Task statement.
Check each line of the entries below for the word "ipynb", then state how many lines have it and nothing more.
Top of Raw data
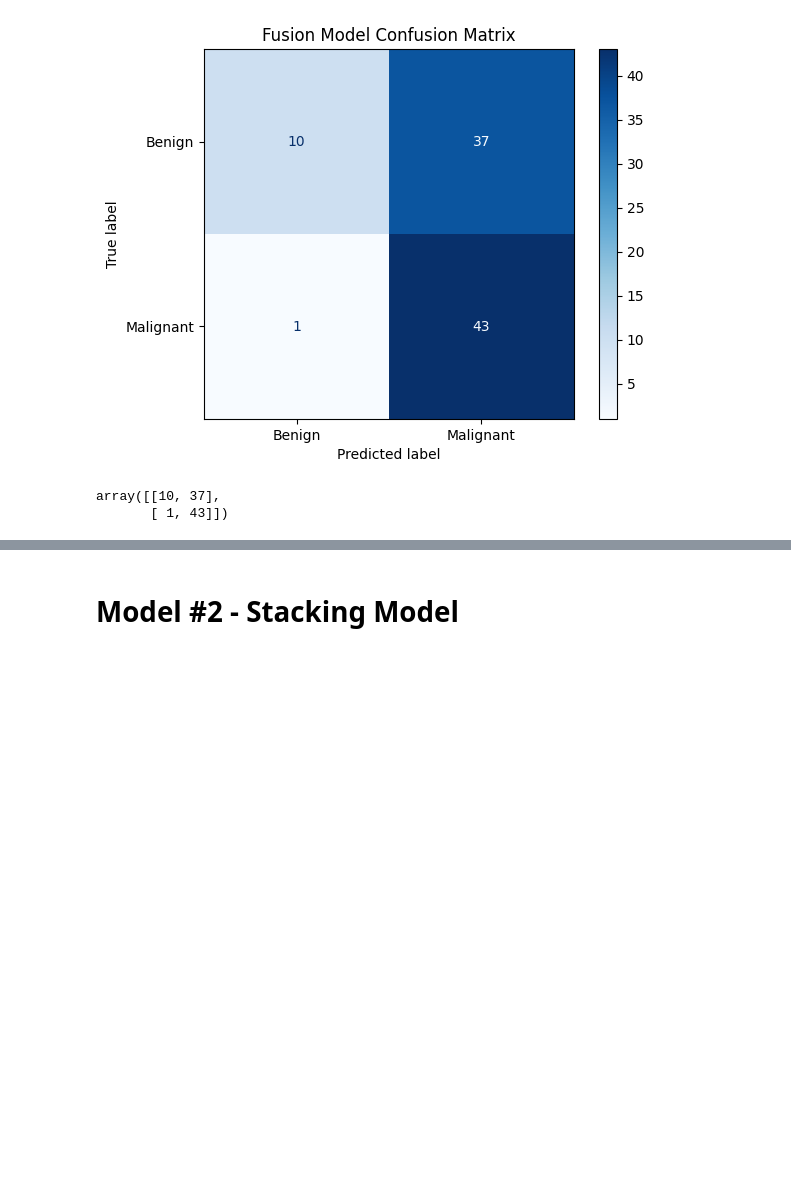
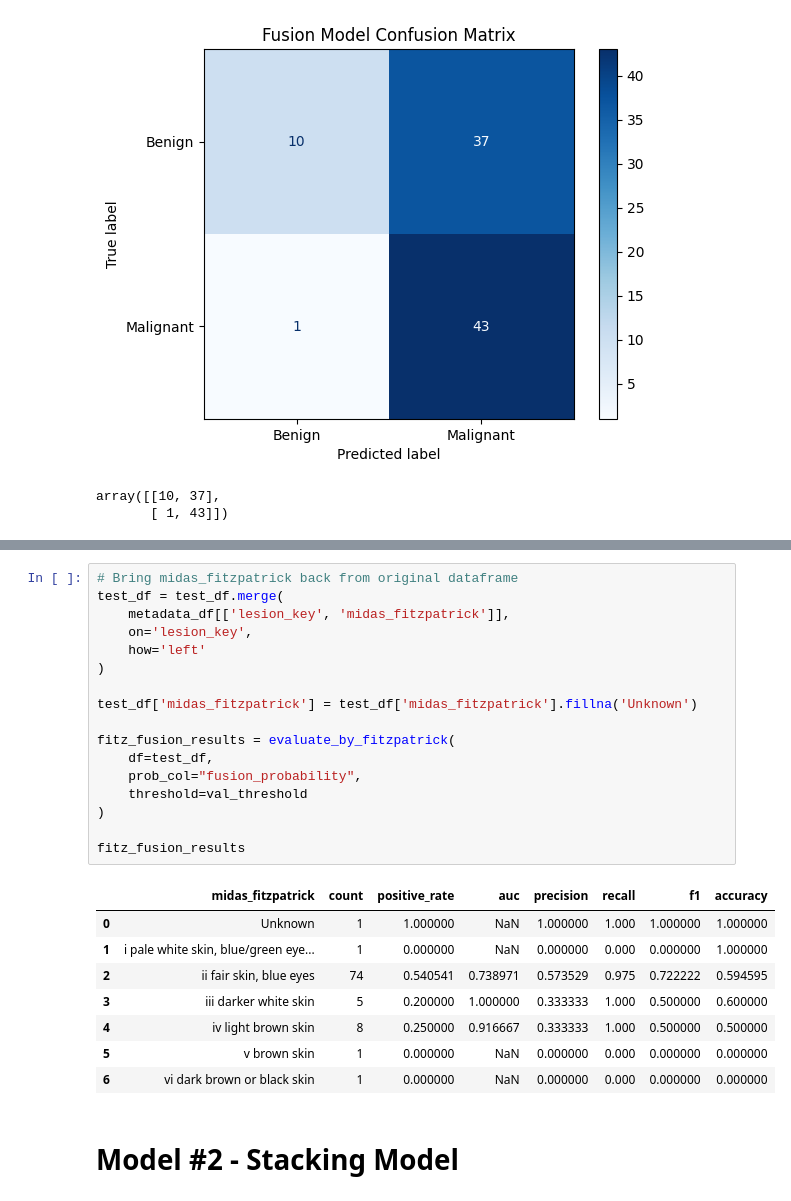
Before and after one commit to umich-mads-capstone/mra_midas_skin_cancer_ml, a Jupyter notebook: notebooks/99_perform_late_fusion.ipynb, the cells around one changed output, grey strips where cells are left out. Drawn from its saved outputs; the diff is of its cells as text; blank space fills up the shorter version.

```diff
--- a/notebooks/99_perform_late_fusion.ipynb
+++ b/notebooks/99_perform_late_fusion.ipynb
@@ -333,3 +405,29 @@ array([[10, 37],
+# %%
+# Bring midas_fitzpatrick back from original dataframe
+test_df = test_df.merge(
+    metadata_df[['lesion_key', 'midas_fitzpatrick']],
+    on='lesion_key',
+    how='left'
+)
+
+test_df['midas_fitzpatrick'] = test_df['midas_fitzpatrick'].fillna('Unknown')
+
+fitz_fusion_results = evaluate_by_fitzpatrick(
+    df=test_df,
+    prob_col="fusion_probability",
+    threshold=val_threshold
+)
+
+fitz_fusion_results
+# %% [output]
+|  | midas_fitzpatrick | count | positive_rate | auc | precision | recall | f1 | accuracy |
+| 0 | Unknown | 1 | 1.000000 | NaN | 1.000000 | 1.000 | 1.000000 | 1.000000 |
+| 1 | i pale white skin, blue/green eye... | 1 | 0.000000 | NaN | 0.000000 | 0.000 | 0.000000 | 1.000000 |
+| 2 | ii fair skin, blue eyes | 74 | 0.540541 | 0.738971 | 0.573529 | 0.975 | 0.722222 | 0.594595 |
+| 3 | iii darker white skin | 5 | 0.200000 | 1.000000 | 0.333333 | 1.000 | 0.500000 | 0.600000 |
+| 4 | iv light brown skin | 8 | 0.250000 | 0.916667 | 0.333333 | 1.000 | 0.500000 | 0.500000 |
+| 5 | v brown skin | 1 | 0.000000 | NaN | 0.000000 | 0.000 | 0.000000 | 0.000000 |
+| 6 | vi dark brown or black skin | 1 | 0.000000 | NaN | 0.000000 | 0.000 | 0.000000 | 0.000000 |
 # %% [markdown]
 # Model \#2 \- Stacking Model
 # %%
```
Also changed, not shown: parts of 9 cells of this notebook.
Bottom of Raw data
Finished exercise.
3